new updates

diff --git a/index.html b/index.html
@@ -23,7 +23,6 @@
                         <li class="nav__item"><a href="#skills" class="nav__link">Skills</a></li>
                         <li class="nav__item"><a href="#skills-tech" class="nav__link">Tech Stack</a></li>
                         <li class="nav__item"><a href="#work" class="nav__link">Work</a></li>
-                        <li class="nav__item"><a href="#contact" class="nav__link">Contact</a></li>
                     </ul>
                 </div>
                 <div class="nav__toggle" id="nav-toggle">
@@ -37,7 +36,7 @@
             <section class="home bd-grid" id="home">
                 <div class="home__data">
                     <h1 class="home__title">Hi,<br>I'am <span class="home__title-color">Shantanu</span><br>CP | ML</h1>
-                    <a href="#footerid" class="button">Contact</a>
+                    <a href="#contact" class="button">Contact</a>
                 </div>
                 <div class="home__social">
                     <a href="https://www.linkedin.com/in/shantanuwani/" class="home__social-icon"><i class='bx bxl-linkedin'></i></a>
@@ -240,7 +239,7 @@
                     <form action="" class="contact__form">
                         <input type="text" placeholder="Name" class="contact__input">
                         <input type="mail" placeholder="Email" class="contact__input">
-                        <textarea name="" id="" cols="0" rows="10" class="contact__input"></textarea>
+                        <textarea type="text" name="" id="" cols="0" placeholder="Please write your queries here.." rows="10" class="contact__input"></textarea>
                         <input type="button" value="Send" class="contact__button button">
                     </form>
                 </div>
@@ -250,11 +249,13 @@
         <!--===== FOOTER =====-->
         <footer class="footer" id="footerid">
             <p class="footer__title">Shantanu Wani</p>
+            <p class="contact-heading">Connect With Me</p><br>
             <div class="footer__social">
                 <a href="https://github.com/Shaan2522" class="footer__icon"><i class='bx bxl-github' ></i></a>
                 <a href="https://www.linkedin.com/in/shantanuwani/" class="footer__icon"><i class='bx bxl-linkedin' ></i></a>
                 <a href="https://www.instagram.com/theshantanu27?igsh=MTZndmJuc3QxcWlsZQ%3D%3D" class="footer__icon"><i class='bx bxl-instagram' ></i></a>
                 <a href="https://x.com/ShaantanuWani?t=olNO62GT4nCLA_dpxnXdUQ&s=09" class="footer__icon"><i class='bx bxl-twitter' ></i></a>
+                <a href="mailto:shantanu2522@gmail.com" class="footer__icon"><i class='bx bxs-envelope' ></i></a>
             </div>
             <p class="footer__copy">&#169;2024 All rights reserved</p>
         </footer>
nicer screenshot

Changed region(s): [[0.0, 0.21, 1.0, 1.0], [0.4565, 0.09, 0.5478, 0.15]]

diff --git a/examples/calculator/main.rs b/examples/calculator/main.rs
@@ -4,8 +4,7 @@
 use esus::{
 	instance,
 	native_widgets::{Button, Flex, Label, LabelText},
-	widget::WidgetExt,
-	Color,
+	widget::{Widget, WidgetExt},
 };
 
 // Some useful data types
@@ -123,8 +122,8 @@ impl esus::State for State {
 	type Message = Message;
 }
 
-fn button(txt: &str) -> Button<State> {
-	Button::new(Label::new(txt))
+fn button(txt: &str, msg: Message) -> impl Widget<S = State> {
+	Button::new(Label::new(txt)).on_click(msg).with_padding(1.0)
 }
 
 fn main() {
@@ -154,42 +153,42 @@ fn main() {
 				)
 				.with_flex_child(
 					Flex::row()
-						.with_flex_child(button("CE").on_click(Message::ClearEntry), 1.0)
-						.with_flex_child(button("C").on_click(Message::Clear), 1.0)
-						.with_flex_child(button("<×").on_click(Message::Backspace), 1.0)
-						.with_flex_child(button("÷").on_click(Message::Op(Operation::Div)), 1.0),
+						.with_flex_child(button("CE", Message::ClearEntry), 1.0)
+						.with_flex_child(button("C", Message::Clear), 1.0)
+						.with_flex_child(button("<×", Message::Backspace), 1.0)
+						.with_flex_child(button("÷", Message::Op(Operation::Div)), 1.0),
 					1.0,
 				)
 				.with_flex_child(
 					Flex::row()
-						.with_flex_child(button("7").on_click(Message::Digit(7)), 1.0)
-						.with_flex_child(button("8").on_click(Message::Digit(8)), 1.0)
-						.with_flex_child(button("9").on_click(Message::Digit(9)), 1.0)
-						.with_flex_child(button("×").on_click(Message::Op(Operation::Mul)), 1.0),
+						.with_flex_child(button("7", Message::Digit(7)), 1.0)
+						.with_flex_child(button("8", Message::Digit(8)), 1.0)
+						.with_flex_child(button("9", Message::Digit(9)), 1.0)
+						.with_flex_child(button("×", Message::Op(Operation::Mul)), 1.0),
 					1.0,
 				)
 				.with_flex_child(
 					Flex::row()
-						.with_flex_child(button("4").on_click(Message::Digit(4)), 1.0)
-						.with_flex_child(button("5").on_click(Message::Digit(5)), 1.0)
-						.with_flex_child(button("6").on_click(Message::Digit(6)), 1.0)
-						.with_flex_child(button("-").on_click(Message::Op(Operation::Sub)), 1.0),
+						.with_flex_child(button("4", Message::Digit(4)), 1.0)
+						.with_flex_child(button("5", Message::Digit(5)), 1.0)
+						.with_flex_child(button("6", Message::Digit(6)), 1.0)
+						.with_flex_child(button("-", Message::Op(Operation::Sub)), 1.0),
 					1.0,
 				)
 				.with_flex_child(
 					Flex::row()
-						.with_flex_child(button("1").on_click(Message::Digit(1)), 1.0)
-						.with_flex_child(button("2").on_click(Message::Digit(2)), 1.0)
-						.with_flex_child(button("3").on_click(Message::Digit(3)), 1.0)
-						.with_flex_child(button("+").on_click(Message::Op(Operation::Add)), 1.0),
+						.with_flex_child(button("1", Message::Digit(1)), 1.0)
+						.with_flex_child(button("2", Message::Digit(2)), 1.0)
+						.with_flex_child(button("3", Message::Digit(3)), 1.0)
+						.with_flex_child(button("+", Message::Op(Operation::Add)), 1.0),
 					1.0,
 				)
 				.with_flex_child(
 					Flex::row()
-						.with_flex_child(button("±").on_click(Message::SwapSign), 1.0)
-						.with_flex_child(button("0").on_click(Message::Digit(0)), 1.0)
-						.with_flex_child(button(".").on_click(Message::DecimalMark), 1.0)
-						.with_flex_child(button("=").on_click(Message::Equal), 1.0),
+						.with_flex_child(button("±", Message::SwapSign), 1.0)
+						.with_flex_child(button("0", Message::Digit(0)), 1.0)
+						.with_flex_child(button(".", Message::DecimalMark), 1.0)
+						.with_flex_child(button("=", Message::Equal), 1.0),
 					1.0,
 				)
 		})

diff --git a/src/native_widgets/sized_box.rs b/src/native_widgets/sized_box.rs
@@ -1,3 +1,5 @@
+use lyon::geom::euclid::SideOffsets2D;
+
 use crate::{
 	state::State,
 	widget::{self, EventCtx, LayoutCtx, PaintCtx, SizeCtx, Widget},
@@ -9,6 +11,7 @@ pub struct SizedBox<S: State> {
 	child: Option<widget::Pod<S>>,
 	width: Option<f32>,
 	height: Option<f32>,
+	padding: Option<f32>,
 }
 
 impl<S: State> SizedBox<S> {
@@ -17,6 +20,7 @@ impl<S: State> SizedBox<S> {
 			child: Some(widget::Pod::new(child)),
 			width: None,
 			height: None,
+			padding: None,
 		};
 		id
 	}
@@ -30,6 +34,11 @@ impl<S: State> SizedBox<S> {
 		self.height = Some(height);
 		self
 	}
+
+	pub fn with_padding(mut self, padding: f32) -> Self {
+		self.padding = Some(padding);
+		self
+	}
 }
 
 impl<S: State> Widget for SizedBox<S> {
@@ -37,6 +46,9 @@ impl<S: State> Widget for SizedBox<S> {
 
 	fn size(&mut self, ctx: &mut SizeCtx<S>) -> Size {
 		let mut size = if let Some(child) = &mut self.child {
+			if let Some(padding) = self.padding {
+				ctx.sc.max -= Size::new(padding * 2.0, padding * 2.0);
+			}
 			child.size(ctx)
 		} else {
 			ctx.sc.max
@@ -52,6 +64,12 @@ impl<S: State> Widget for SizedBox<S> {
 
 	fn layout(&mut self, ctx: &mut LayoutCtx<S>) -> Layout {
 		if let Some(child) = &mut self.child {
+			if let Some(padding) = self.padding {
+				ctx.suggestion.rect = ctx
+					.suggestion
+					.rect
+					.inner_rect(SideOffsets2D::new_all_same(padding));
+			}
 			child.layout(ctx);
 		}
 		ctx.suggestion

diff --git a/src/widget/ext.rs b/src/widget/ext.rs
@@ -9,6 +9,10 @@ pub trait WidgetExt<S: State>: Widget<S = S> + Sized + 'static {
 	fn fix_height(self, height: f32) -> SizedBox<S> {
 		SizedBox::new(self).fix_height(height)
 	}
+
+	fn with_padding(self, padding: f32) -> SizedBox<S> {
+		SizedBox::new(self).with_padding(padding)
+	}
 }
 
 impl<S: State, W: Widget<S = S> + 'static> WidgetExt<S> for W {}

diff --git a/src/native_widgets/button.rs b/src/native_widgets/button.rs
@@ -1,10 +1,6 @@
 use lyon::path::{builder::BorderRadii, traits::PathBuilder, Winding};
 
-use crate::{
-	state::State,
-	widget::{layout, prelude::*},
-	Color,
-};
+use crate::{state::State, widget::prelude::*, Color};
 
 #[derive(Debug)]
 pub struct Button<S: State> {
____________________
- Aim of the task:
If a line in the data contains the string "shantanuwani", count it, then give the total and nothing else.

- Written solution:
2